*Task instructions:* Repeat the listing verbatim. Drop any pictures.

*** Material for this exercise ***

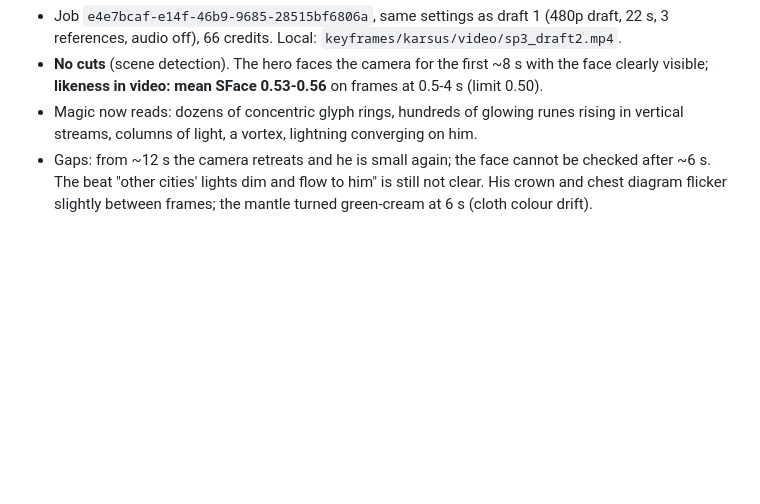
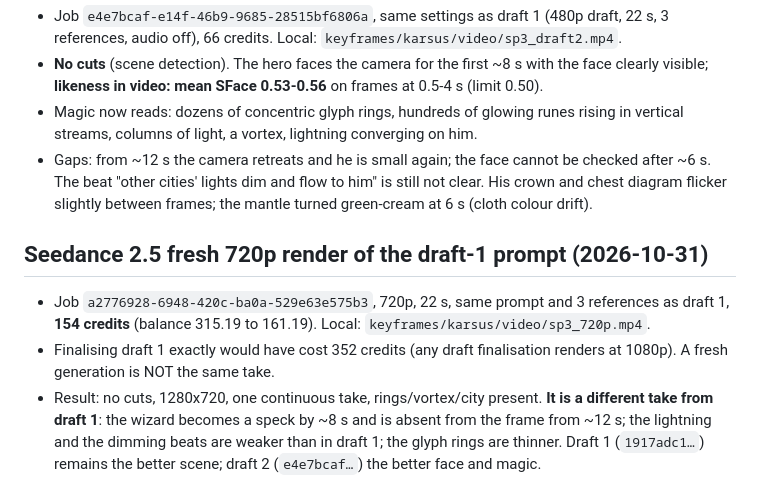
Before and after one commit to 3p4e/3p4e, a Markdown page: higgsfield/07b_KARSUS_COSTUME_RESEARCH.md, the part around the change. Rendered like a GitHub page; blank space fills up the shorter version.

Commit message:
Record fresh 720p render of the ritual prompt and its differences from draft 1
Co-Authored-By: Claude Sonnet 5.5 <noreply@anthropic.com>
Claude-Session: https://claude.ai/code/session_01K8CNJ3Gc2kyoYEF5bkSka4

```diff
--- a/higgsfield/07b_KARSUS_COSTUME_RESEARCH.md
+++ b/higgsfield/07b_KARSUS_COSTUME_RESEARCH.md
@@ -54,3 +54,8 @@ Rejected: Direction B sheet (`sheet_*.png`): close-up 0.478 and front 0.498, bel
 - **No cuts** (scene detection). The hero faces the camera for the first ~8 s with the face clearly visible; **likeness in video: mean SFace 0.53-0.56** on frames at 0.5-4 s (limit 0.50).
 - Magic now reads: dozens of concentric glyph rings, hundreds of glowing runes rising in vertical streams, columns of light, a vortex, lightning converging on him.
 - Gaps: from ~12 s the camera retreats and he is small again; the face cannot be checked after ~6 s. The beat "other cities' lights dim and flow to him" is still not clear. His crown and chest diagram flicker slightly between frames; the mantle turned green-cream at 6 s (cloth colour drift).
+
+## Seedance 2.5 fresh 720p render of the draft-1 prompt (2026-10-31)
+- Job `a2776928-6948-420c-ba0a-529e63e575b3`, 720p, 22 s, same prompt and 3 references as draft 1, **154 credits** (balance 315.19 to 161.19). Local: `keyframes/karsus/video/sp3_720p.mp4`.
+- Finalising draft 1 exactly would have cost 352 credits (any draft finalisation renders at 1080p). A fresh generation is NOT the same take.
+- Result: no cuts, 1280x720, one continuous take, rings/vortex/city present. **It is a different take from draft 1**: the wizard becomes a speck by ~8 s and is absent from the frame from ~12 s; the lightning and the dimming beats are weaker than in draft 1; the glyph rings are thinner. Draft 1 (`1917adc1…`) remains the better scene; draft 2 (`e4e7bcaf…`) the better face and magic.
```
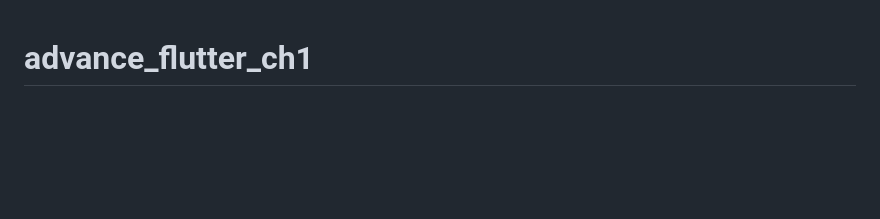
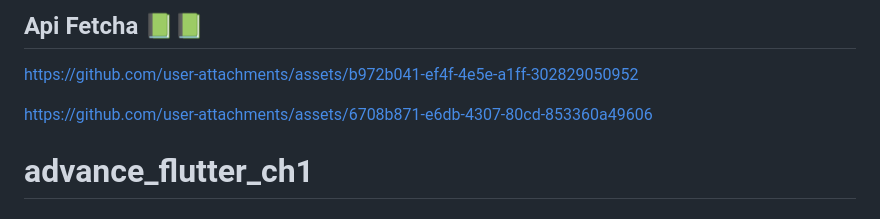
Before and after one commit to sumitpatil21/Advance_Flutter_Ch1, a Markdown page: README.md, the part around the change printed below. GitHub-like rendering; blank space fills up the shorter version.

```diff
--- a/README.md
+++ b/README.md
@@ -1,3 +1,10 @@
+
+## Api Fetcha  📗📗
+https://github.com/user-attachments/assets/b972b041-ef4f-4e5e-a1ff-302829050952
+
+
+https://github.com/user-attachments/assets/6708b871-e6db-4307-80cd-853360a49606
+
 # advance_flutter_ch1
 
 ## What is Provider?
```
Also changed, not shown: other parts of README.md (+4 -1 lines).
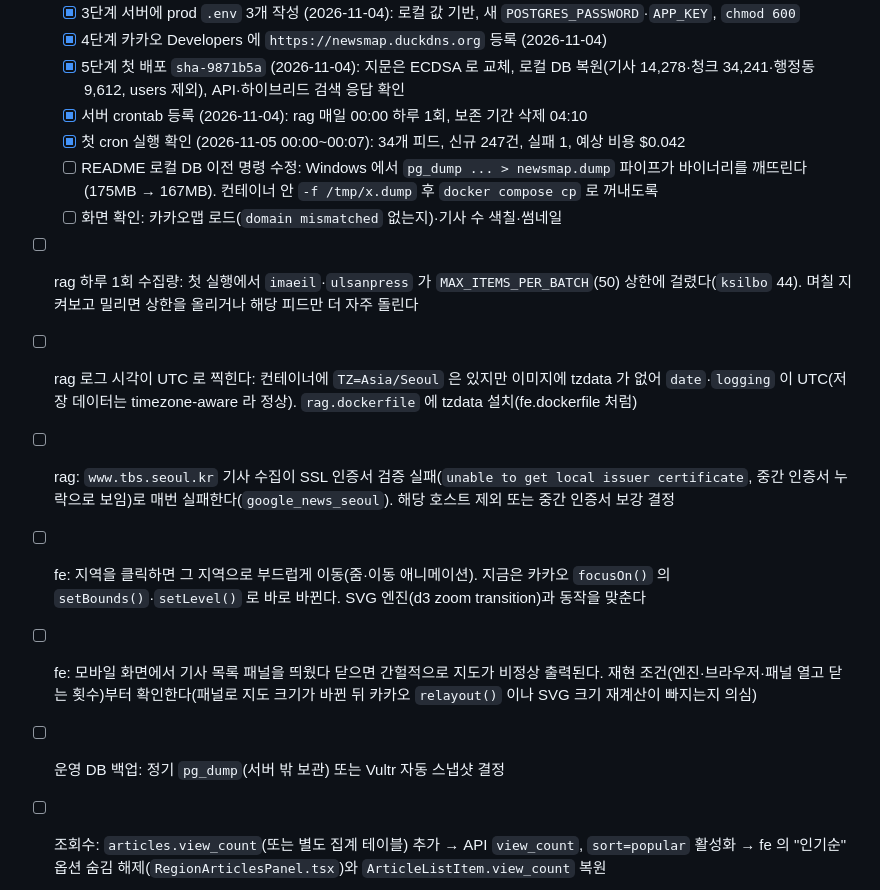
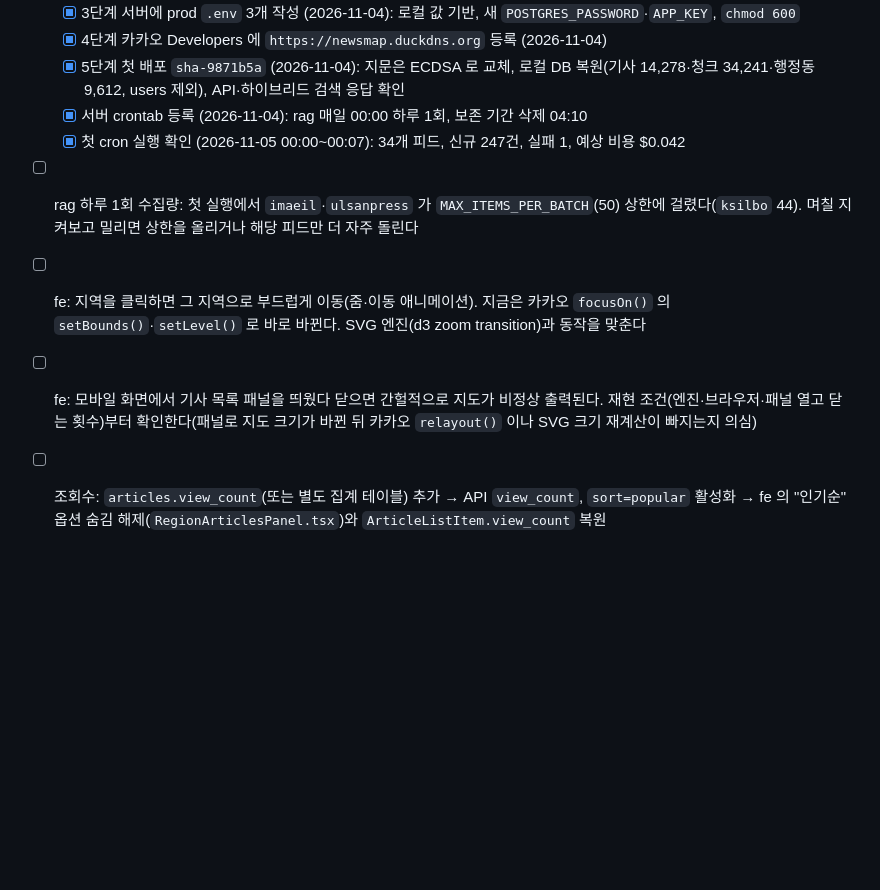
Before and after one commit to iamone6/newsmap, a Markdown page: contracts/TODO.md, the part around one of its changes. GitHub-like rendering; blank space fills up the shorter version.

```diff
--- a/contracts/TODO.md
+++ b/contracts/TODO.md
@@ -19,14 +11,9 @@
     - [x] 5단계 첫 배포 `sha-9871b5a` (2026-11-04): 지문은 ECDSA 로 교체, 로컬 DB 복원(기사 14,278·청크 34,241·행정동 9,612, users 제외), API·하이브리드 검색 응답 확인
     - [x] 서버 crontab 등록 (2026-11-04): rag 매일 00:00 하루 1회, 보존 기간 삭제 04:10
     - [x] 첫 cron 실행 확인 (2026-11-05 00:00~00:07): 34개 피드, 신규 247건, 실패 1, 예상 비용 $0.042
-    - [ ] README 로컬 DB 이전 명령 수정: Windows 에서 `pg_dump ... > newsmap.dump` 파이프가 바이너리를 깨뜨린다(175MB → 167MB). 컨테이너 안 `-f /tmp/x.dump` 후 `docker compose cp` 로 꺼내도록
-    - [ ] 화면 확인: 카카오맵 로드(`domain mismatched` 없는지)·기사 수 색칠·썸네일
 - [ ] rag 하루 1회 수집량: 첫 실행에서 `imaeil`·`ulsanpress` 가 `MAX_ITEMS_PER_BATCH`(50) 상한에 걸렸다(`ksilbo` 44). 며칠 지켜보고 밀리면 상한을 올리거나 해당 피드만 더 자주 돌린다
-- [ ] rag 로그 시각이 UTC 로 찍힌다: 컨테이너에 `TZ=Asia/Seoul` 은 있지만 이미지에 tzdata 가 없어 `date`·`logging` 이 UTC(저장 데이터는 timezone-aware 라 정상). `rag.dockerfile` 에 tzdata 설치(fe.dockerfile 처럼)
-- [ ] rag: `www.tbs.seoul.kr` 기사 수집이 SSL 인증서 검증 실패(`unable to get local issuer certificate`, 중간 인증서 누락으로 보임)로 매번 실패한다(`google_news_seoul`). 해당 호스트 제외 또는 중간 인증서 보강 결정
 - [ ] fe: 지역을 클릭하면 그 지역으로 부드럽게 이동(줌·이동 애니메이션). 지금은 카카오 `focusOn()` 의 `setBounds()`·`setLevel()` 로 바로 바뀐다. SVG 엔진(d3 zoom transition)과 동작을 맞춘다
 - [ ] fe: 모바일 화면에서 기사 목록 패널을 띄웠다 닫으면 간헐적으로 지도가 비정상 출력된다. 재현 조건(엔진·브라우저·패널 열고 닫는 횟수)부터 확인한다(패널로 지도 크기가 바뀐 뒤 카카오 `relayout()` 이나 SVG 크기 재계산이 빠지는지 의심)
-- [ ] 운영 DB 백업: 정기 `pg_dump`(서버 밖 보관) 또는 Vultr 자동 스냅샷 결정
 - [ ] 조회수: `articles.view_count`(또는 별도 집계 테이블) 추가 → API `view_count`, `sort=popular` 활성화 → fe 의 "인기순" 옵션 숨김 해제(`RegionArticlesPanel.tsx`)와 `ArticleListItem.view_count` 복원
 - [ ] 지역 중심 좌표: `regions` 에 좌표 추가 여부 결정 → `/regions` 의 `center`
 - [ ] 바다·섬(`SEA_*`, `ISL_*`): rag 분류 규칙과 저장 방식 결정 → `/stats/regions`, `/regions/{code}/articles`
```
Also changed, not shown: other parts of contracts/TODO.md (+0 -8 lines), README.md (+10 -6 lines), apps/db/CLAUDE.md (+1 -1 lines).
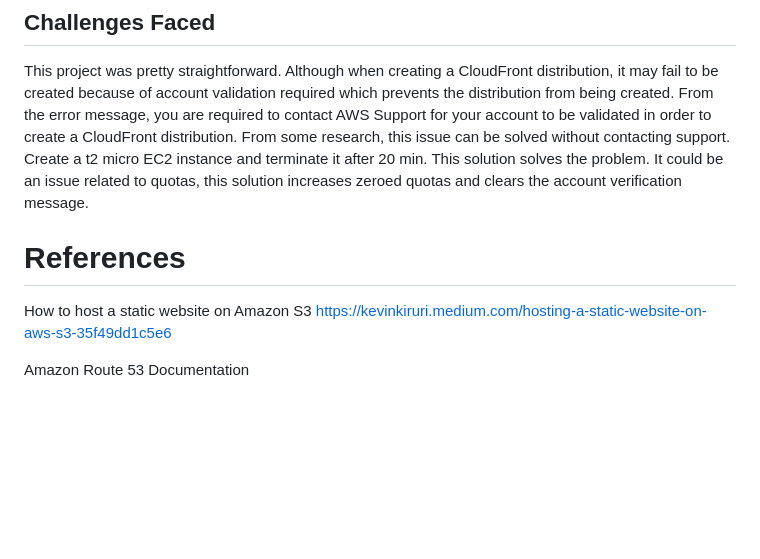
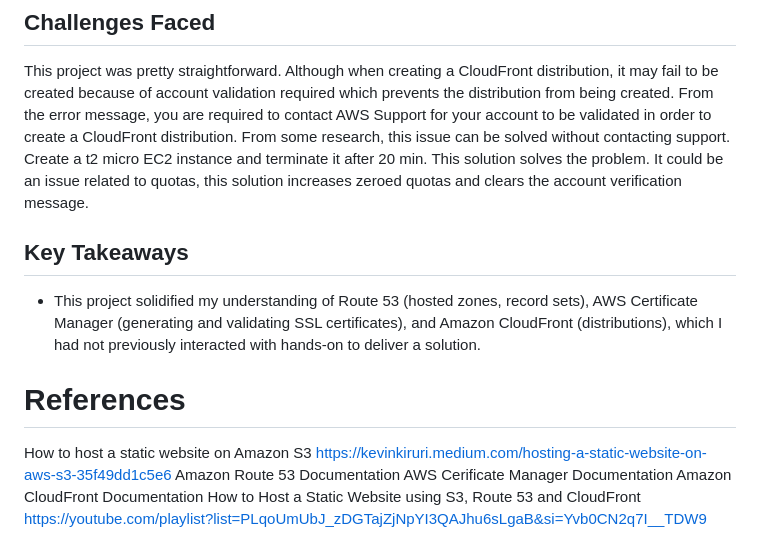
Before and after one commit to sarahoeri/my-cloud-resume, a Markdown page: README.md, the part around the change. Rendered like a GitHub page; blank space fills up the shorter version.

Commit message:
references update

```diff
--- a/README.md
+++ b/README.md
@@ -22,8 +22,11 @@ In Route 53 dashboard, create a record in the hosted zone created in the previou
 This steps of configuration should now enable the static website to be securely accessed through your domain name. Notice the padlock icon on my Cloud Resume static website https://sarahcloudresume.buzz/
 ## Challenges Faced
 This project was pretty straightforward. Although when creating a CloudFront distribution, it may fail to be created because of account validation required which prevents the distribution from being created. From the error message, you are required to contact AWS Support for your account to be validated in order to create a CloudFront distribution. From some research, this issue can be solved without contacting support. Create a t2 micro EC2 instance and terminate it after 20 min. This solution solves the problem. It could be an issue related to quotas, this solution increases zeroed quotas and clears the account verification message.
-
+## Key Takeaways
+- This project solidified my understanding of Route 53 (hosted zones, record sets), AWS Certificate Manager (generating and validating SSL certificates), and Amazon CloudFront (distributions), which I had not previously interacted with hands-on to deliver a solution.
 # References
 How to host a static website on Amazon S3 https://kevinkiruri.medium.com/hosting-a-static-website-on-aws-s3-35f49dd1c5e6
-
 Amazon Route 53 Documentation
+AWS Cerificate Manager Documentation
+Amazon CloudFront Documentation
+How to Host a Static Website using S3, Route 53 and CloudFront https://youtube.com/playlist?list=PLqoUmUbJ_zDGTajZjNpYI3QAJhu6sLgaB&si=Yvb0CN2q7I__TDW9
```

***

*Your response:*
Before and after one commit to 3p4e/3p4e, a Markdown page: higgsfield/07b_KARSUS_COSTUME_RESEARCH.md, the part around the change. Rendered like a GitHub page; blank space fills up the shorter version.

Commit message:
Record fresh 720p render of the ritual prompt and its differences from draft 1
Co-Authored-By: Claude Sonnet 5.5 <noreply@anthropic.com>
Claude-Session: https://claude.ai/code/session_01K8CNJ3Gc2kyoYEF5bkSka4

```diff
--- a/higgsfield/07b_KARSUS_COSTUME_RESEARCH.md
+++ b/higgsfield/07b_KARSUS_COSTUME_RESEARCH.md
@@ -54,3 +54,8 @@ Rejected: Direction B sheet (`sheet_*.png`): close-up 0.478 and front 0.498, bel
 - **No cuts** (scene detection). The hero faces the camera for the first ~8 s with the face clearly visible; **likeness in video: mean SFace 0.53-0.56** on frames at 0.5-4 s (limit 0.50).
 - Magic now reads: dozens of concentric glyph rings, hundreds of glowing runes rising in vertical streams, columns of light, a vortex, lightning converging on him.
 - Gaps: from ~12 s the camera retreats and he is small again; the face cannot be checked after ~6 s. The beat "other cities' lights dim and flow to him" is still not clear. His crown and chest diagram flicker slightly between frames; the mantle turned green-cream at 6 s (cloth colour drift).
+
+## Seedance 2.5 fresh 720p render of the draft-1 prompt (2026-10-31)
+- Job `a2776928-6948-420c-ba0a-529e63e575b3`, 720p, 22 s, same prompt and 3 references as draft 1, **154 credits** (balance 315.19 to 161.19). Local: `keyframes/karsus/video/sp3_720p.mp4`.
+- Finalising draft 1 exactly would have cost 352 credits (any draft finalisation renders at 1080p). A fresh generation is NOT the same take.
+- Result: no cuts, 1280x720, one continuous take, rings/vortex/city present. **It is a different take from draft 1**: the wizard becomes a speck by ~8 s and is absent from the frame from ~12 s; the lightning and the dimming beats are weaker than in draft 1; the glyph rings are thinner. Draft 1 (`1917adc1…`) remains the better scene; draft 2 (`e4e7bcaf…`) the better face and magic.
```
Before and after one commit to sumitpatil21/Advance_Flutter_Ch1, a Markdown page: README.md, the part around the change printed below. GitHub-like rendering; blank space fills up the shorter version.

```diff
--- a/README.md
+++ b/README.md
@@ -1,3 +1,10 @@
+
+## Api Fetcha  📗📗
+https://github.com/user-attachments/assets/b972b041-ef4f-4e5e-a1ff-302829050952
+
+
+https://github.com/user-attachments/assets/6708b871-e6db-4307-80cd-853360a49606
+
 # advance_flutter_ch1
 
 ## What is Provider?
```
Also changed, not shown: other parts of README.md (+4 -1 lines).
Before and after one commit to iamone6/newsmap, a Markdown page: contracts/TODO.md, the part around one of its changes. GitHub-like rendering; blank space fills up the shorter version.

```diff
--- a/contracts/TODO.md
+++ b/contracts/TODO.md
@@ -19,14 +11,9 @@
     - [x] 5단계 첫 배포 `sha-9871b5a` (2026-11-04): 지문은 ECDSA 로 교체, 로컬 DB 복원(기사 14,278·청크 34,241·행정동 9,612, users 제외), API·하이브리드 검색 응답 확인
     - [x] 서버 crontab 등록 (2026-11-04): rag 매일 00:00 하루 1회, 보존 기간 삭제 04:10
     - [x] 첫 cron 실행 확인 (2026-11-05 00:00~00:07): 34개 피드, 신규 247건, 실패 1, 예상 비용 $0.042
-    - [ ] README 로컬 DB 이전 명령 수정: Windows 에서 `pg_dump ... > newsmap.dump` 파이프가 바이너리를 깨뜨린다(175MB → 167MB). 컨테이너 안 `-f /tmp/x.dump` 후 `docker compose cp` 로 꺼내도록
-    - [ ] 화면 확인: 카카오맵 로드(`domain mismatched` 없는지)·기사 수 색칠·썸네일
 - [ ] rag 하루 1회 수집량: 첫 실행에서 `imaeil`·`ulsanpress` 가 `MAX_ITEMS_PER_BATCH`(50) 상한에 걸렸다(`ksilbo` 44). 며칠 지켜보고 밀리면 상한을 올리거나 해당 피드만 더 자주 돌린다
-- [ ] rag 로그 시각이 UTC 로 찍힌다: 컨테이너에 `TZ=Asia/Seoul` 은 있지만 이미지에 tzdata 가 없어 `date`·`logging` 이 UTC(저장 데이터는 timezone-aware 라 정상). `rag.dockerfile` 에 tzdata 설치(fe.dockerfile 처럼)
-- [ ] rag: `www.tbs.seoul.kr` 기사 수집이 SSL 인증서 검증 실패(`unable to get local issuer certificate`, 중간 인증서 누락으로 보임)로 매번 실패한다(`google_news_seoul`). 해당 호스트 제외 또는 중간 인증서 보강 결정
 - [ ] fe: 지역을 클릭하면 그 지역으로 부드럽게 이동(줌·이동 애니메이션). 지금은 카카오 `focusOn()` 의 `setBounds()`·`setLevel()` 로 바로 바뀐다. SVG 엔진(d3 zoom transition)과 동작을 맞춘다
 - [ ] fe: 모바일 화면에서 기사 목록 패널을 띄웠다 닫으면 간헐적으로 지도가 비정상 출력된다. 재현 조건(엔진·브라우저·패널 열고 닫는 횟수)부터 확인한다(패널로 지도 크기가 바뀐 뒤 카카오 `relayout()` 이나 SVG 크기 재계산이 빠지는지 의심)
-- [ ] 운영 DB 백업: 정기 `pg_dump`(서버 밖 보관) 또는 Vultr 자동 스냅샷 결정
 - [ ] 조회수: `articles.view_count`(또는 별도 집계 테이블) 추가 → API `view_count`, `sort=popular` 활성화 → fe 의 "인기순" 옵션 숨김 해제(`RegionArticlesPanel.tsx`)와 `ArticleListItem.view_count` 복원
 - [ ] 지역 중심 좌표: `regions` 에 좌표 추가 여부 결정 → `/regions` 의 `center`
 - [ ] 바다·섬(`SEA_*`, `ISL_*`): rag 분류 규칙과 저장 방식 결정 → `/stats/regions`, `/regions/{code}/articles`
```
Also changed, not shown: other parts of contracts/TODO.md (+0 -8 lines), README.md (+10 -6 lines), apps/db/CLAUDE.md (+1 -1 lines).
Before and after one commit to sarahoeri/my-cloud-resume, a Markdown page: README.md, the part around the change. Rendered like a GitHub page; blank space fills up the shorter version.

Commit message:
references update

```diff
--- a/README.md
+++ b/README.md
@@ -22,8 +22,11 @@ In Route 53 dashboard, create a record in the hosted zone created in the previou
 This steps of configuration should now enable the static website to be securely accessed through your domain name. Notice the padlock icon on my Cloud Resume static website https://sarahcloudresume.buzz/
 ## Challenges Faced
 This project was pretty straightforward. Although when creating a CloudFront distribution, it may fail to be created because of account validation required which prevents the distribution from being created. From the error message, you are required to contact AWS Support for your account to be validated in order to create a CloudFront distribution. From some research, this issue can be solved without contacting support. Create a t2 micro EC2 instance and terminate it after 20 min. This solution solves the problem. It could be an issue related to quotas, this solution increases zeroed quotas and clears the account verification message.
-
+## Key Takeaways
+- This project solidified my understanding of Route 53 (hosted zones, record sets), AWS Certificate Manager (generating and validating SSL certificates), and Amazon CloudFront (distributions), which I had not previously interacted with hands-on to deliver a solution.
 # References
 How to host a static website on Amazon S3 https://kevinkiruri.medium.com/hosting-a-static-website-on-aws-s3-35f49dd1c5e6
-
 Amazon Route 53 Documentation
+AWS Cerificate Manager Documentation
+Amazon CloudFront Documentation
+How to Host a Static Website using S3, Route 53 and CloudFront https://youtube.com/playlist?list=PLqoUmUbJ_zDGTajZjNpYI3QAJhu6sLgaB&si=Yvb0CN2q7I__TDW9
```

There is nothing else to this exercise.